The Perfecto—Chicagoland's Loft
by Jerry DiMuzio and Isidro B. Perez
with an addendum by Mike West
In the 1970s the Chicago Jazz Scene was taking on a new look as boomer players started to assert themselves. This was evident in the success of the club scene in the Lincoln Park/Lincoln Avenue area. Some of the clubs includeed The Bulls, Collette’s, Orphans, Ratso’s and Wise Fools. What drove this success was the jazz player's need to perfect one's craft and keep their creativity moving.
Enter the jam sessions. One of these venues was commonly known as the Perfecto dubbed by saxophonist Ed Petersen as The Perfecto Lounge. It was named after the building that it shared with the Perfecto Cleaners in Evanston, Illinois.
The sessions at the Perfecto started in 1976 and were run by the saxophonist Jerry DiMuzio and the late trumpet/cornet and valve trombonist Merle Boley. The first location was the back of a cleaners on the corner of Church Street and East Prairie Rd. in Skokie. Shortly thereafter the sessions moved to the Ben Clasky Piano Studio in office space above the storefront section in the Devon Avenue business district. By Spring 1977 the sessions moved into the Perfecto building thanks to Eric Huffman who was a staff member of the tenant renting the space above the Perfecto Cleaners. The piano was owned by Eric Huffman and the drum set was owned by Bo Hampton.
Even though the Perfecto era was short, lasting only to mid-1978, the sessions were a source of great creativity and pleasure to the musicians who came through. You could always count on Merle Boley to bring his thermos of black coffee blended with Jack Daniels to kick off the good times. Aside from the fun of those days, the Perfecto Sessions were a great opportunity for the many players to network, and had a huge impact on their careers.
Some of the players who come to mind are Scott Bentall, Merle Boley, Dave Boruff, Jim Cooper, Al Criado, Dan DeLorenzo, Dave Derge, Jerry DiMuzio, Bob Dogan, Dave Dorsett, Al Ehrich, Bob Feldman, Mike Finnerty, Lynn Halliday, Bo Hampton, Joel Helleney, Eric Huffman, Jeff Kaye, Todd Kuhlman, Bill Lanphier, Howard Levy, Sam LiPuma, Tom Logan, Tom Mendel, Rich Pardo, Isi Perez, Ed Petersen, Scott Rosenthal, Rick Shandling, Eric Tillman, Marshall Vente, Mike West, Bill Wiser, Bill Witz.

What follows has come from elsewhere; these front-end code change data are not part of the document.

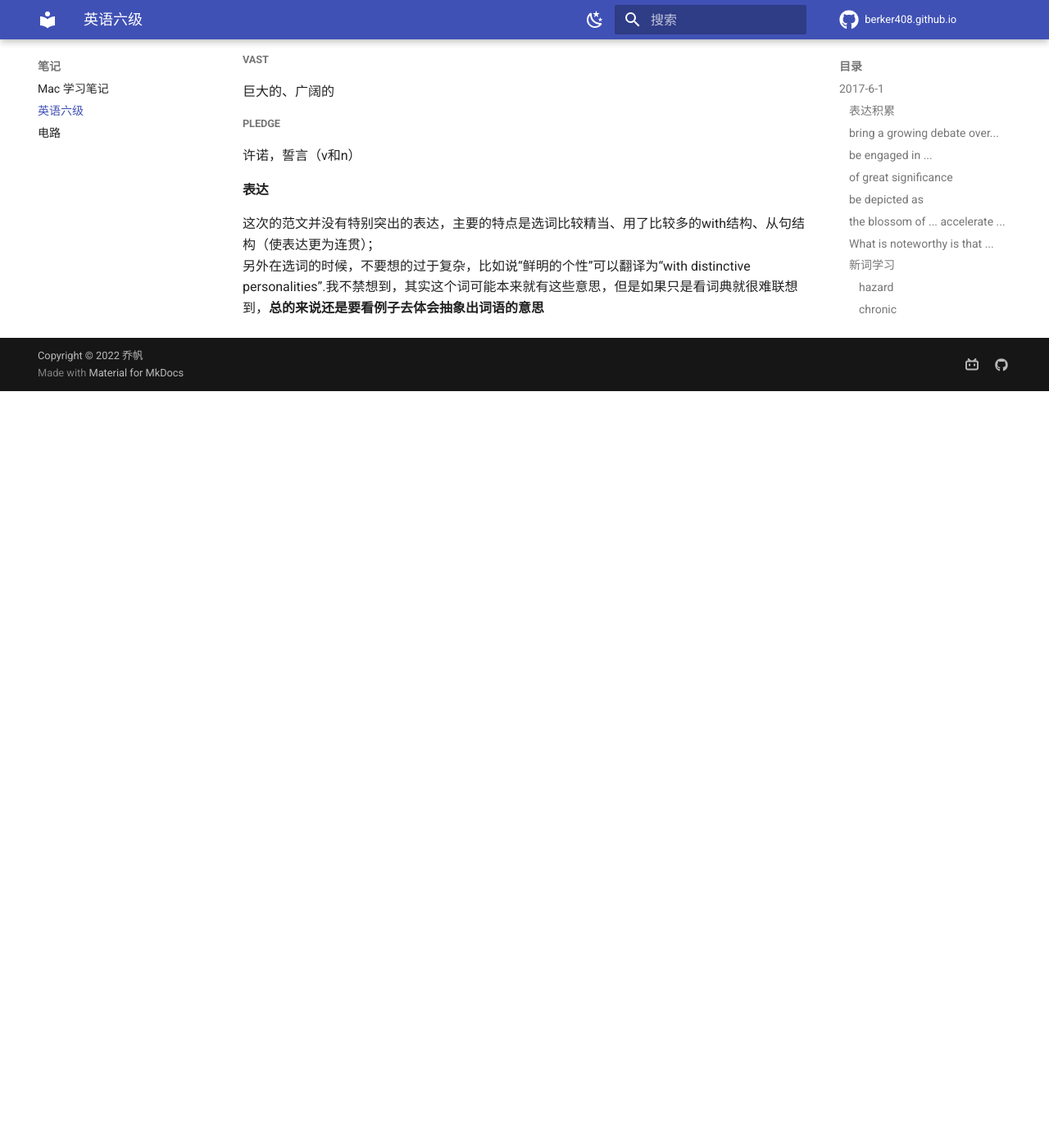
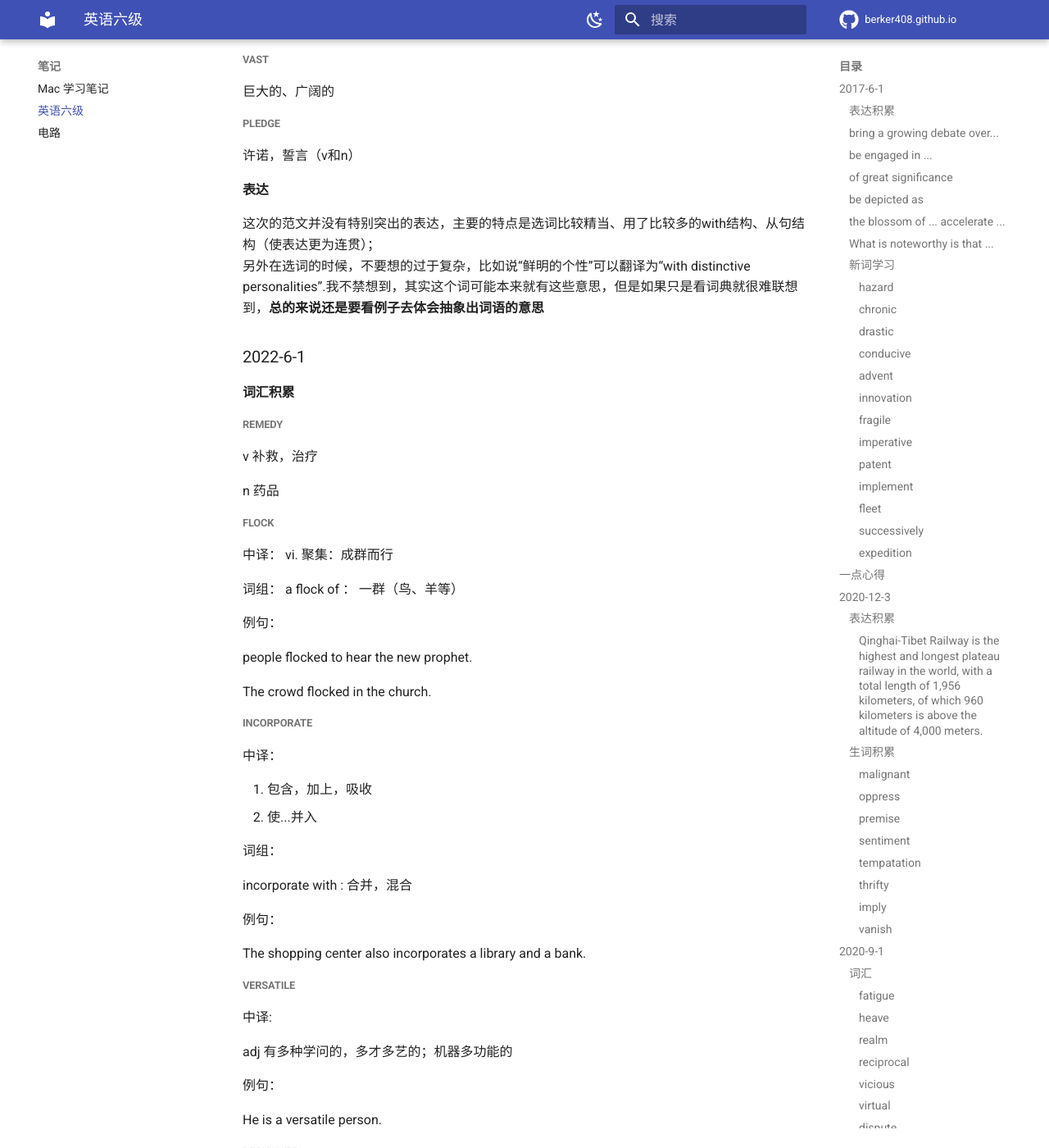
Before and after one commit to berker408/MySite, an MkDocs documentation site: the page built from docs/英语六级.md, in a window 1280 px wide and 1400 px high, scrolled down 5564 px. Shown: the whole window at 82% size. Built offline with MkDocs 1.6.1 and Material for MkDocs 9.7.7, drawn with Linux system fonts in a browser that asks for light colours; before the commit the page ends 6041 px from its top, so only the background shows below that; some of the changed text lies outside the part shown.

Commit message:
英语六级-2022-6-1

```diff
--- a/docs/英语六级.md
+++ b/docs/英语六级.md
@@ -168,3 +168,126 @@
 #### 表达
 这次的范文并没有特别突出的表达，主要的特点是选词比较精当、用了比较多的with结构、从句结构（使表达更为连贯）；
 另外在选词的时候，不要想的过于复杂，比如说“鲜明的个性”可以翻译为“with distinctive personalities”.我不禁想到，其实这个词可能本来就有这些意思，但是如果只是看词典就很难联想到，**总的来说还是要看例子去体会抽象出词语的意思**
+
+### 2022-6-1
+
+#### 词汇积累
+
+##### remedy
+
+v 补救，治疗
+
+n 药品
+
+##### flock
+
+中译：
+vi. 聚集：成群而行
+
+词组：
+a flock of  ： 一群（鸟、羊等）
+
+例句：
+
+people flocked to hear the new prophet.
+
+The crowd flocked in the church.
+
+##### incorporate
+
+中译：
+
+1. 包含，加上，吸收
+2. 使...并入
+
+词组：
+
+incorporate with : 合并，混合
+
+例句：
+
+The shopping center also incorporates a library and a bank.
+
+##### versatile
+
+中译:
+
+adj    有多种学问的，多才多艺的；机器多功能的
+
+例句：
+
+He is a versatile person.
+
+##### designate
+
+中译：
+
+* 指派，委任
+* 标明，命名
+
+例句：
+
+He desinateed Smith as his successor.
+
+##### mortal
+
+中译:
+
+adj. 不能永生的
+
+n. 凡人
+
+##### assault
+
+中译:
+
+v./n.   袭击,攻击
+
+词组:
+
+sexual assault : 性侵犯
+
+assault and battery : 人身攻击
+
+例句:
+
+He was accused of assault and battery
+
+He launched into a verbal assault on tabloid journalism. : 他口头对小报新闻进行了抨击
+
+##### ideology
+
+意识形态
+
+##### compatible
+
+adj. 可以并存的,相容的
+
+例句:
+
+human should be compatible with animals.
+
+##### rigorous
+
+Adj. 严密的、缜密的; 严格的
+
+例句:
+
+The ship is still in rigorous quarantine
+
+##### extent
+
+中译:
+
+* n. 范围,长度,面积
+* 程度
+
+词组:
+
+in extent  : 就面积而言
+
+the. extent of : ...的范围内
+
+##### stimulate
+
+刺激、激励
```
Also changed, not shown: docs/电路.md (+3 -1 lines).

Everyone who participated in those sessions have great memories of that short but sweet period.
The author produces Uncle Isi's Jazz Jamboree, a Chicago-area cable television show.
by Mike West
Just wanted to thank Jerry DiMuzio and Isidro Perez for the reminiscence about the "Perfecto Lounge." Trumpeter Merle Boley first recruited me for those jam sessions (actually it was pre-Perfecto at that time) after we met at a North-side joint—was it the Cubby Bear Lounge?—that used to have weekly jazz jams.
Merle was a veteran of the 52nd Street days, and had a lot of stories about hanging out with Bird, Diz, Miles, and all those mythic figures when he was a kid just in from somewhere in Iowa. Merle played well, too. And he was one of the gentlest, most modest guys I think I've ever met. Jerry knows all about that, because he helped keep Merle going during his (unsuccessful) battle with cancer.
I was living on the near-West side at the time, and used to "El" it all the way up to Evanston and back. I always learned something new every time I went up there. Isi Perez used to arrive with beautifully notated, perfectly transcribed lead sheets he'd taken off of the latest Blue Note albums. Jerry and Merle would bring stuff in, too, that was fun to play.
I know at least two working groups that came out of those sessions, because I was in both of them. One was with Ed Petersen and David Urban. It was called "The Richard Blake Unit" for some strange reason having to do with drummer Rick Shandling's pseudonym.
Ed Petersen was already writing brilliantly at the time—I believe he's still working with some of those marvellous things he composed back then in the mid-seventies. The other group was called "Straight Ahead", with Jerry and Isi and Merle.
A couple of other names come to mind. I'm pretty sure I remember both Rusty Jones and Paul Wertico climbing the Perfecto stairs at least once. Mike Wittekind (bass) was an occasional visitor. I know there are others, too, but I'm drawing a blank on names.
Looking back, I now realize how lucky I was to have a place to get together with other jazz lovers and play all night without having to worry about disturbing the neighbors. It was a great school for young players. I always felt like I was having a good time but also being pushed to get to the next level of skill. I'd certainly be there if it were still happening today. .